§ Exercise goal
How many lines in the entries below include the word "border"? Respond with the number only.

§ Data for analysis
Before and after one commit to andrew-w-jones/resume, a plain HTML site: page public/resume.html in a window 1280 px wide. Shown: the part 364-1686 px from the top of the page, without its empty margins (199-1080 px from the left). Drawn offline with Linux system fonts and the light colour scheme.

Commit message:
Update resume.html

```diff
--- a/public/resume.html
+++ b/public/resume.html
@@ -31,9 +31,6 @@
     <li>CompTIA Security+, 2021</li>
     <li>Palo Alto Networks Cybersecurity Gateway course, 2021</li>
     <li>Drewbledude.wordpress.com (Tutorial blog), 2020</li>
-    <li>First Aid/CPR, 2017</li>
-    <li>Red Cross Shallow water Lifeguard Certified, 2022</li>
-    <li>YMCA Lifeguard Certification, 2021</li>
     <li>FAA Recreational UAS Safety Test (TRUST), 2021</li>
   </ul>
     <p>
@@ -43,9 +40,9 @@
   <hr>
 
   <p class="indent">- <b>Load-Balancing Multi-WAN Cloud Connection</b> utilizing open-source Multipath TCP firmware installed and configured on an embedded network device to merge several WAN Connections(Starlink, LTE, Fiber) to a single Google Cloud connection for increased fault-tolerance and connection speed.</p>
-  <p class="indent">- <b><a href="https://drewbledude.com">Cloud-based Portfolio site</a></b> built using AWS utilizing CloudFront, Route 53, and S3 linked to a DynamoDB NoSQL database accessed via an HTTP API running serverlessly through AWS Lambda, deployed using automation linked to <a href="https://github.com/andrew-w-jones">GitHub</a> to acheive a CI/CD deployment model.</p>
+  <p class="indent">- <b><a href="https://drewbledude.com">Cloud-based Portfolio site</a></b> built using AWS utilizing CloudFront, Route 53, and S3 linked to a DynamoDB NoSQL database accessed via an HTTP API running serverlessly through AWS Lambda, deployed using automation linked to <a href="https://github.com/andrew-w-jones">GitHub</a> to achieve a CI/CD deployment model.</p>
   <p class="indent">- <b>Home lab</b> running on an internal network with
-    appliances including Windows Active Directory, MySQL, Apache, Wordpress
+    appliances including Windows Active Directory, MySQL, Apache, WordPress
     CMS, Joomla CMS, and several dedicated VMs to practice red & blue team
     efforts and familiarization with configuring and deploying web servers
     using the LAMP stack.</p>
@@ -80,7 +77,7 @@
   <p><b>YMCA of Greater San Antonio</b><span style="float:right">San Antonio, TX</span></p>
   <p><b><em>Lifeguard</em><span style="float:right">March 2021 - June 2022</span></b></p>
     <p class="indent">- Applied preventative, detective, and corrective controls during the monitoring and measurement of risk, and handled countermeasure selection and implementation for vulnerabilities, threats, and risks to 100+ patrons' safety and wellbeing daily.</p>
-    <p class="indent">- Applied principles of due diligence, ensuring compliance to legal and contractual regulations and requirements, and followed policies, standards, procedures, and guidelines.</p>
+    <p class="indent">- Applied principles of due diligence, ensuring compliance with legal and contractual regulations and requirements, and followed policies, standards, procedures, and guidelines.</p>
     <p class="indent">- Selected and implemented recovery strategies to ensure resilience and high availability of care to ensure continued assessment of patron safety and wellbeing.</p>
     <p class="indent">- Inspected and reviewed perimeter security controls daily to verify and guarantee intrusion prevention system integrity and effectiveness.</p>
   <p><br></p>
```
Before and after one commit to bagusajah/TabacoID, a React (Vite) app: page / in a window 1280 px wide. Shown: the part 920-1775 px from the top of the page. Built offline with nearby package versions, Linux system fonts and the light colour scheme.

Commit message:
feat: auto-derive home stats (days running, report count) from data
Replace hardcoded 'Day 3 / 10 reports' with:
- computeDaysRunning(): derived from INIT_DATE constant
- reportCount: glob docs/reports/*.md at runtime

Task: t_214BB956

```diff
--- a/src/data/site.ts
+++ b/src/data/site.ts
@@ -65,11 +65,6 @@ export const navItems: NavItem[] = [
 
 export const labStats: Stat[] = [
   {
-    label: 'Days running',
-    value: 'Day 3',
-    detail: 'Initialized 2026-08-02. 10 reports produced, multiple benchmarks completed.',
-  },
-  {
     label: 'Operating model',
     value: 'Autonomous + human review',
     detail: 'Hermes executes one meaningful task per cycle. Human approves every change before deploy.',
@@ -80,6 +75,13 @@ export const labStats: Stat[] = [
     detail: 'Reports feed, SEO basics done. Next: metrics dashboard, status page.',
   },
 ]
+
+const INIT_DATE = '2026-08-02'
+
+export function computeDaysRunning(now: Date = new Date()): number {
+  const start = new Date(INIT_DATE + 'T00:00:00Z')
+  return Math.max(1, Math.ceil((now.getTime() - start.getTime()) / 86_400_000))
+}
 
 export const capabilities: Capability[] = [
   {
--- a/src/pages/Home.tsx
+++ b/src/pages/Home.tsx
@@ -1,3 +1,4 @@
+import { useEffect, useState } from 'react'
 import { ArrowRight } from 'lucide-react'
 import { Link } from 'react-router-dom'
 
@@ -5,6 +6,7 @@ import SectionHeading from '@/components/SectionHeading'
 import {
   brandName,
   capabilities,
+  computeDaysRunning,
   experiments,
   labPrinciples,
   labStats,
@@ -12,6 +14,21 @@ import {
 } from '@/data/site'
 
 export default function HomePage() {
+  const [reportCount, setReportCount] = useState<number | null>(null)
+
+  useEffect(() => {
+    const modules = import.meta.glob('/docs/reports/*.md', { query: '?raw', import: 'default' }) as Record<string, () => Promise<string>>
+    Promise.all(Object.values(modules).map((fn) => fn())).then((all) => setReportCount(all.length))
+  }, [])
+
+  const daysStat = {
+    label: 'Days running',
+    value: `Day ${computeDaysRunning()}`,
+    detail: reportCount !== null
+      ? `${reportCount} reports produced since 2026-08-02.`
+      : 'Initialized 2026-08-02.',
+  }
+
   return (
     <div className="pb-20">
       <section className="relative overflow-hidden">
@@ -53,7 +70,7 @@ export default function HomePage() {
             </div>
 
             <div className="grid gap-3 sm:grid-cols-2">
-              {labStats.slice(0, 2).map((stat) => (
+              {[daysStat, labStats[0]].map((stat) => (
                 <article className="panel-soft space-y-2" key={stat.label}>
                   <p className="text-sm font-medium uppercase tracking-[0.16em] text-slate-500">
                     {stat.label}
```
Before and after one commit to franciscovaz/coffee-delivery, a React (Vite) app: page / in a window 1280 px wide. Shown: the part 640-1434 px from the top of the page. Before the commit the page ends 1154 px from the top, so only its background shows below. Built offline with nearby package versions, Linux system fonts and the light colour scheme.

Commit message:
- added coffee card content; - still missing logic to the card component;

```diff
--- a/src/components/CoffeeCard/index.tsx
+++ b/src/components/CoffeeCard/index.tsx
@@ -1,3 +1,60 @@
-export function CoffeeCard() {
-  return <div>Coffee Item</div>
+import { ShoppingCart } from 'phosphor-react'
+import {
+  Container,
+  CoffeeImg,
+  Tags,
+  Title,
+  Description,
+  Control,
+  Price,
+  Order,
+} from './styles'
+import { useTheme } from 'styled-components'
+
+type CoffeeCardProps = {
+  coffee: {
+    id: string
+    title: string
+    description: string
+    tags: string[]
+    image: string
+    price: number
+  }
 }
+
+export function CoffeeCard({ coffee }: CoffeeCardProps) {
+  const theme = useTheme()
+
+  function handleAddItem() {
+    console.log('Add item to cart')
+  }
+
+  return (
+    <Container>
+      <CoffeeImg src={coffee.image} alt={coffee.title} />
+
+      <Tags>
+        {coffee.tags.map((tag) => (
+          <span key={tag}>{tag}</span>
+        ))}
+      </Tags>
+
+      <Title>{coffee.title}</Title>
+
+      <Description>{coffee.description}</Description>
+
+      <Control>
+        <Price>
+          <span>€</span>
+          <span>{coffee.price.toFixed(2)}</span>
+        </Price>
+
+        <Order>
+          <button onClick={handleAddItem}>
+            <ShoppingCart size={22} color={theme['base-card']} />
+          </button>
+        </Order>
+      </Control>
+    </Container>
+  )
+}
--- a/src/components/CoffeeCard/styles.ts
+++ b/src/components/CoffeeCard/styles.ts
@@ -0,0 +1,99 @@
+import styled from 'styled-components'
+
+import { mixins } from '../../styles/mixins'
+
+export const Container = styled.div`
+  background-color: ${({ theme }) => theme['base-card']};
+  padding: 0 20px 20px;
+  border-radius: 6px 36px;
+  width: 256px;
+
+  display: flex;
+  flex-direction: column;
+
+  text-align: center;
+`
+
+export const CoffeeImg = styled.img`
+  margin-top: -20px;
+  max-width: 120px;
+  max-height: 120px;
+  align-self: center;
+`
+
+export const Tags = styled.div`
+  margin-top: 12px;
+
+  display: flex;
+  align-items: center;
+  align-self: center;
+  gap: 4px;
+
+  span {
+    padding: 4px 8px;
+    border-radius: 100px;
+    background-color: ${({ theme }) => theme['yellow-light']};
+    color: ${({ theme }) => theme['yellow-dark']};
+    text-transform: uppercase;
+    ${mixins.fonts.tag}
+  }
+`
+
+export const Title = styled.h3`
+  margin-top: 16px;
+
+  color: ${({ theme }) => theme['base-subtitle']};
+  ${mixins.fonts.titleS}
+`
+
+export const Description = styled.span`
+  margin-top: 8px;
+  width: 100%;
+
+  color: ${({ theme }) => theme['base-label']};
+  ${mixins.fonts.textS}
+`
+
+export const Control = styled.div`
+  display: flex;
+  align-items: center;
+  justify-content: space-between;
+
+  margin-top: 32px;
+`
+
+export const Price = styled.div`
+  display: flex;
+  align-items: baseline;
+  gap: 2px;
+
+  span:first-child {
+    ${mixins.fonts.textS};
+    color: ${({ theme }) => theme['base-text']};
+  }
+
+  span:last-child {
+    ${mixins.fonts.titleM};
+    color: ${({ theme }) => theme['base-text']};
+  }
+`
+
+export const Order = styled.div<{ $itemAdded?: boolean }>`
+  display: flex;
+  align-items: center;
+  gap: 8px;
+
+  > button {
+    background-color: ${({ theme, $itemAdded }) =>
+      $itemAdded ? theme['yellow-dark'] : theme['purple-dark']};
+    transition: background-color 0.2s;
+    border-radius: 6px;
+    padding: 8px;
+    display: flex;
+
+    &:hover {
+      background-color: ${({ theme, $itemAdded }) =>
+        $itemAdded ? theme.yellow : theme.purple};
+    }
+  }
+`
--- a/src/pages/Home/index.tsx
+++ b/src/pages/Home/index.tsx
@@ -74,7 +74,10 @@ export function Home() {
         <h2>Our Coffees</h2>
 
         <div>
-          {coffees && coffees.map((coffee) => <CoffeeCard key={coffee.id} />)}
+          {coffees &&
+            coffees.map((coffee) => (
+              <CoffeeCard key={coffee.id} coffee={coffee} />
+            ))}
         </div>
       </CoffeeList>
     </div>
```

§ Result for this task
3